Do you like cream puffs? Until a few months ago, cream puffs didn’t interest me much. That is, until I tasted THESE cream puffs.
My mom’s good friend, Filomena, created the filling for this heavenly dessert. You see, cream puffs are all about the filling!
The shell is your standard cream puff shell, and just about every recipe you’ll see for the shells is the same. But what goes on the inside makes the world of difference. I’ve grown up eating them with pastry cream in the middle – an egg-based cream. They were ooookay, but nothing spectacular in my book anyway. The inside of these are filled with a sweetened mixture of whipped cream and ricotta cheese. Oh. So. Good.
This cream reminds me greatly of a pastry shop in Utica, NY called Cafe Canole. The owners studied baking in Italy and then came home and opened the pastry shop. Their pastries are to die for. Our favorite is something called a lobster tail. They are filled with a cream that is very similar if not exact to the filling in this cream puff. Imagine our surprise when we tasted these cream puffs for the first time and discovered that we could make this cream filling at home….with a little guidance from Filomena:)
One word of caution: although these cream puffs are simple to make at home, you really MUST use a high-quality ricotta cheese. I tried making them with the garden-variety supermarket ricotta and unfortunately they were a major fail.

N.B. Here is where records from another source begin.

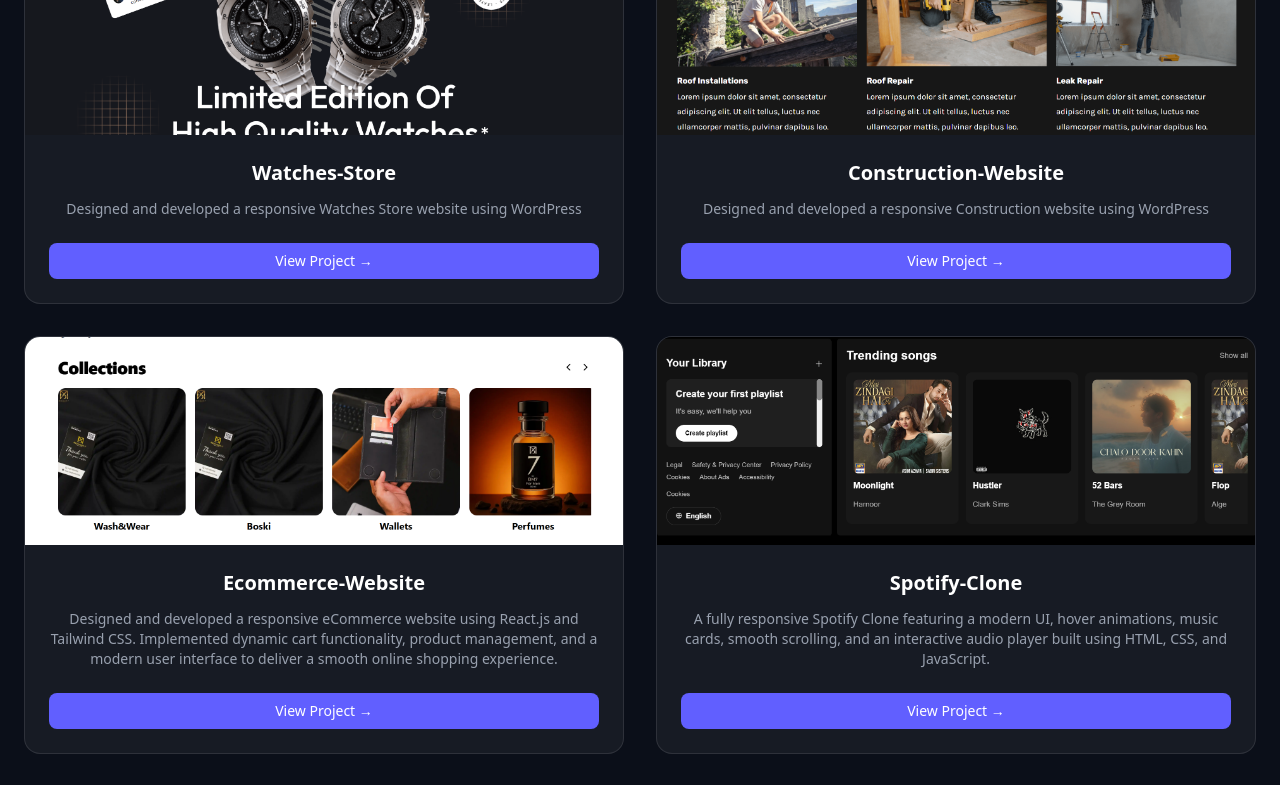
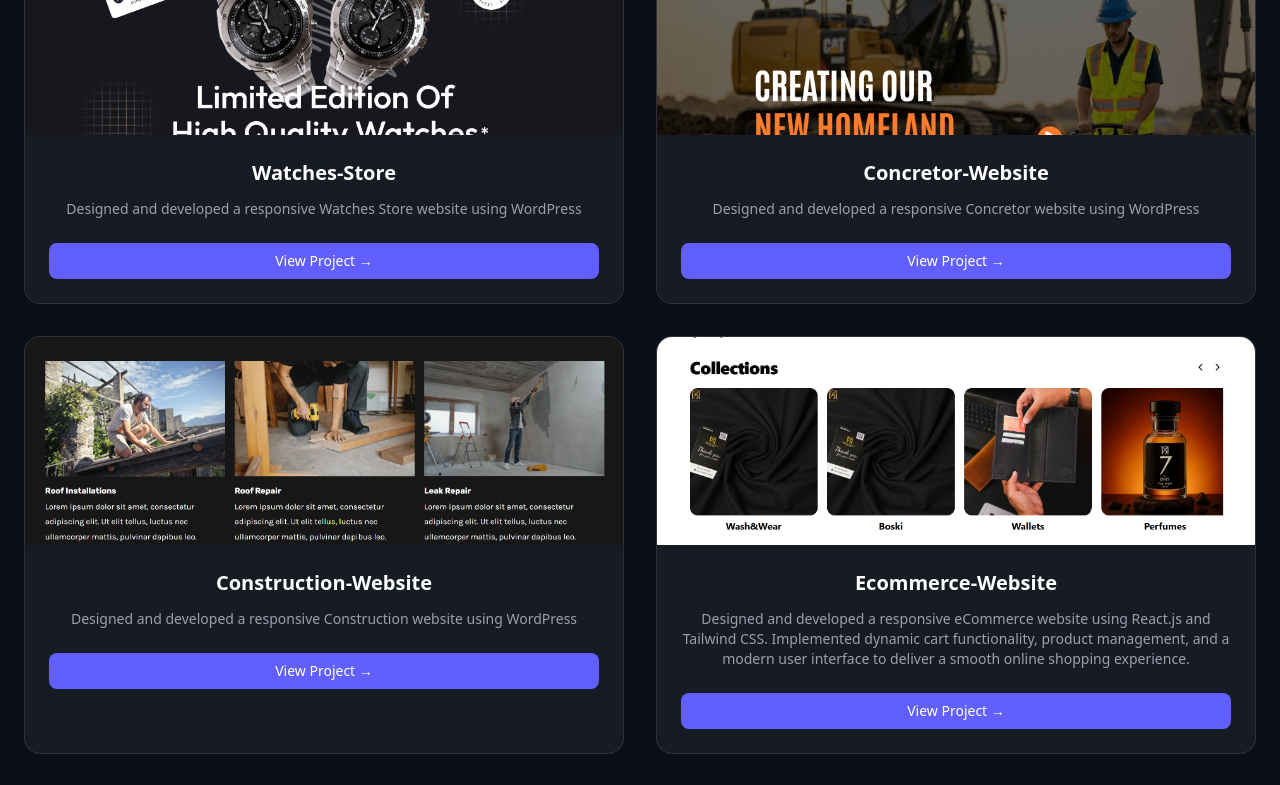
Before and after one commit to M-Huzaifa06/Huzaifa-Portfolio, a React (Vite) app: page / in a window 1280 px wide. Shown: the part 2060-2845 px from the top of the page. Built offline with nearby package versions, Linux system fonts and the light colour scheme.

Commit message:
12th commit

```diff
--- a/src/Components/Projects.jsx
+++ b/src/Components/Projects.jsx
@@ -4,6 +4,7 @@
 import img4 from "../assets/Screenshot3.png";
 import img5 from "../assets/Screenshot5.png";
 import img7 from "../assets/Screenshot6.png";
+import img8 from "../assets/Screenshot7.png";
 import img6 from "../assets/Construction.png";
 
 const Projects = () => {
@@ -13,6 +14,12 @@
       desc: "Designed and developed a responsive Watches Store website using WordPress",
       link: "https://dev-watches-site.pantheonsite.io/",
       photo: img7,
+    },
+    {
+      title: "Concretor-Website",
+      desc: "Designed and developed a responsive Concretor website using WordPress",
+      link: "https://dev-construction-contractors.pantheonsite.io/",
+      photo: img8,
     },
     {
       title: "Construction-Website",
```
Also changed, not shown: src/assets/Screenshot7.png (added).
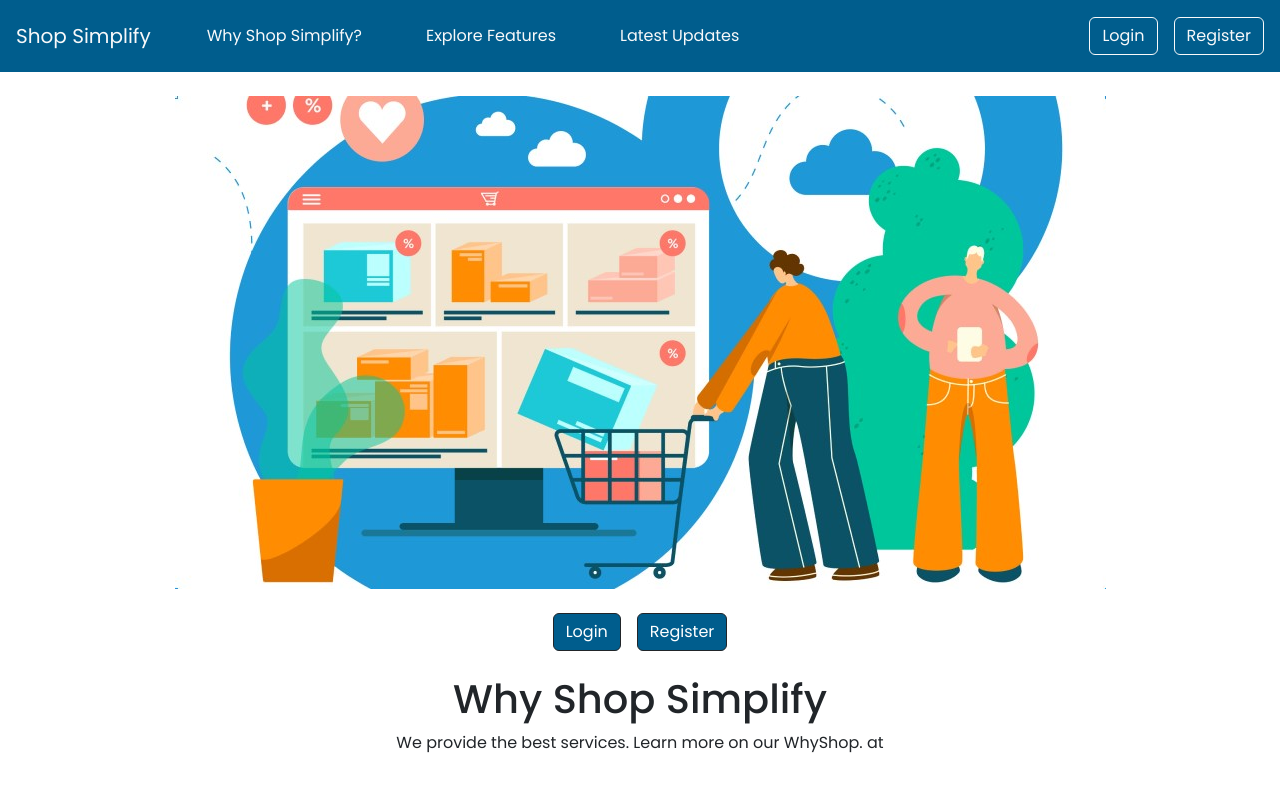
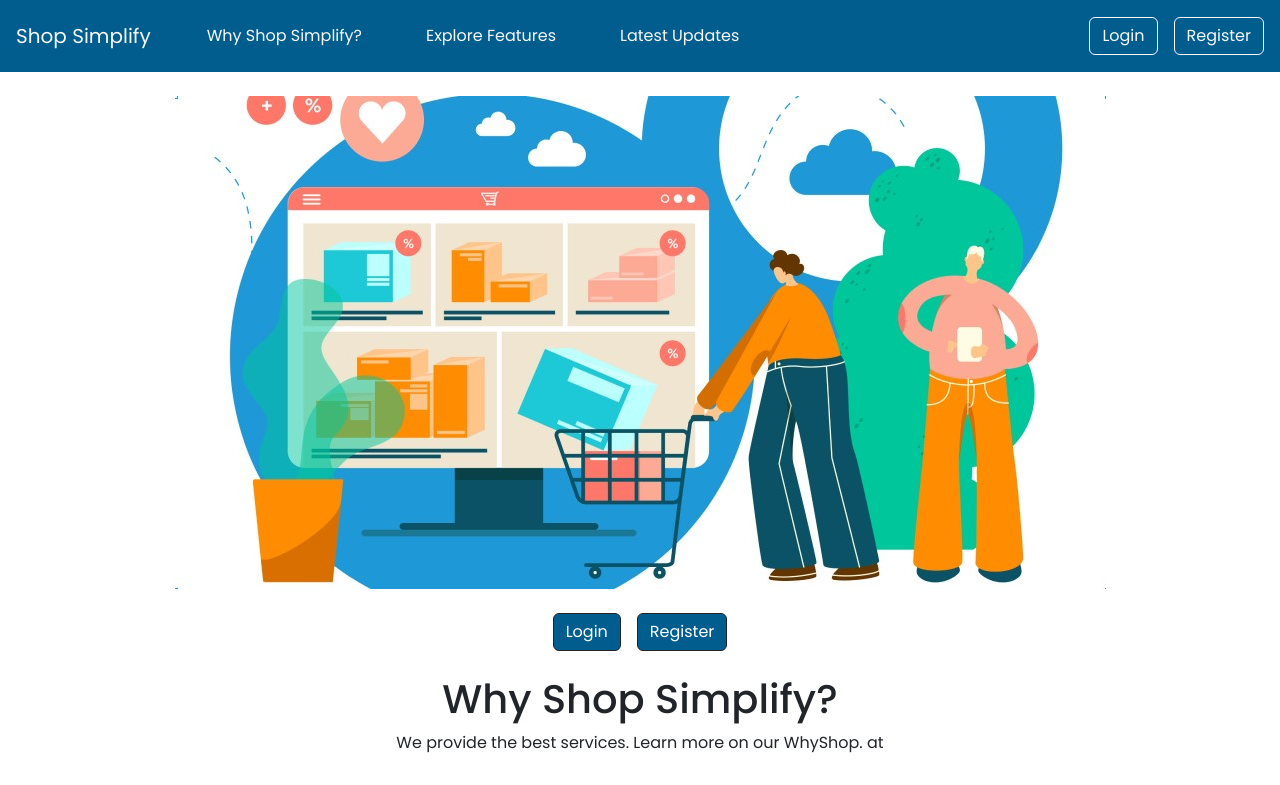
Before and after one commit to TheCodingWizard27/Capstone, a React (Create React App) app in the folder frontend/: page / in a window 1280 px wide. Shown: the top 785 px of the page. Built offline with nearby package versions, Linux system fonts and the light colour scheme.

Commit message:
Landing Page update

```diff
--- a/frontend/src/pages/landingPage.js
+++ b/frontend/src/pages/landingPage.js
@@ -36,7 +36,7 @@ const WhyShop = () => {
   return (
     <div className=" container-fluid paragraph-section">
       <h1 className="d-flex justify-content-center mt-4">
-        <a id="why">Why Shop Simplify</a>
+        <a id="why">Why Shop Simplify?</a>
       </h1>
       <p className="text-center" justify-content-center>
         We provide the best services. Learn more on our WhyShop. at
```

The ricotta must be grain-free, smooth, and thick enough to stick to a spoon (think cookie dough consistency)
I’ve discovered an amazing source for ricotta called Fierro and Sons, located in Wilmington DE. I asked them if they shipped their product and the good news is that they do. If you are a ricotta lover, please consider giving them a call. They will recommend one of their products based on your desired end use (impastata for canoli, whole milk for lasagne or these cream puffs, etc).
For the shells:
- 1/2 cup butter
- 1 cup water
- 1 cup all-purpose flour
- 1/4 tsp salt
- 4 eggs
For the filling:
- 2 cups heavy whipping cream (do not substitute with light cream here)
- 2 tsp vanilla (divided 1 tsp, plus 1 tsp)
- 1/4 tsp cream of tarter
- 2 1/2 cups powdered sugar (divided, 1 1/2 cups plus 1 cup)
- 1.5 lbs ricotta cheese (artisan variety, see note)
- 1 tsp liquor such as Sambucca or Amaretto (optional)
For the shells:
Preheat oven to 450 degrees
Sift flour and salt together in small bowl and set aside
In a medium sized saucepan, melt the butter and water over high heat until the mixture reaches a vigorous boil
Reduce heat to medium low and add flour/salt mixture all at once
Stir until the mixture pulls away from sides of pan and forms a ball
Remove from heat and add eggs one at a time, beating vigorously between additions (I used a hand mixer for this)
Using a piping bag or cookie press, pipe dough onto parchment-lined baking sheet (2.5 inches in diameter will yield 6 very large puffs; 1.25 inches in diameter will yield 12 puffs)
Bake at 450 for 15 minutes then reduce heat to 350 for an additional 20 minutes
Ensure your puffs are golden brown before turning off oven or they will deflate/fall!
When they are finished baking, turn off oven and let the puffs cool for 5 to 10 minutes with the oven door ajar.
For the cream filling:
In a medium size bowl, combine 1 cup heavy cream with 1 teaspoon vanilla, 1/4 teaspoon cream of tarter, 1 cup powdered sugar and whip until soft peaks form.
In another bowl, mix remaining ingredients (1 cup heavy cream, 1 teaspoon vanilla, 1.5 cups powdered sugar, all ricotta, and liquor [optional])
Combine both mixtures together
Cut puffs in half and use ice cream scoop to fill each puff generously with the cream mixture or use piping bag with star tip to pipe filling inside (will do this next time!)
The filling may be prepared ahead of time and frozen for up to one month
Use high quality ricotta that is not watery or grainy. The supermarket variety cannot be used unless it is dried out (drain over cheese cloth in refrigerator overnight or up to 1 day). As an example, ricotta is thick enough if it sticks to the spoon when the spoon is inverted and does not drop off.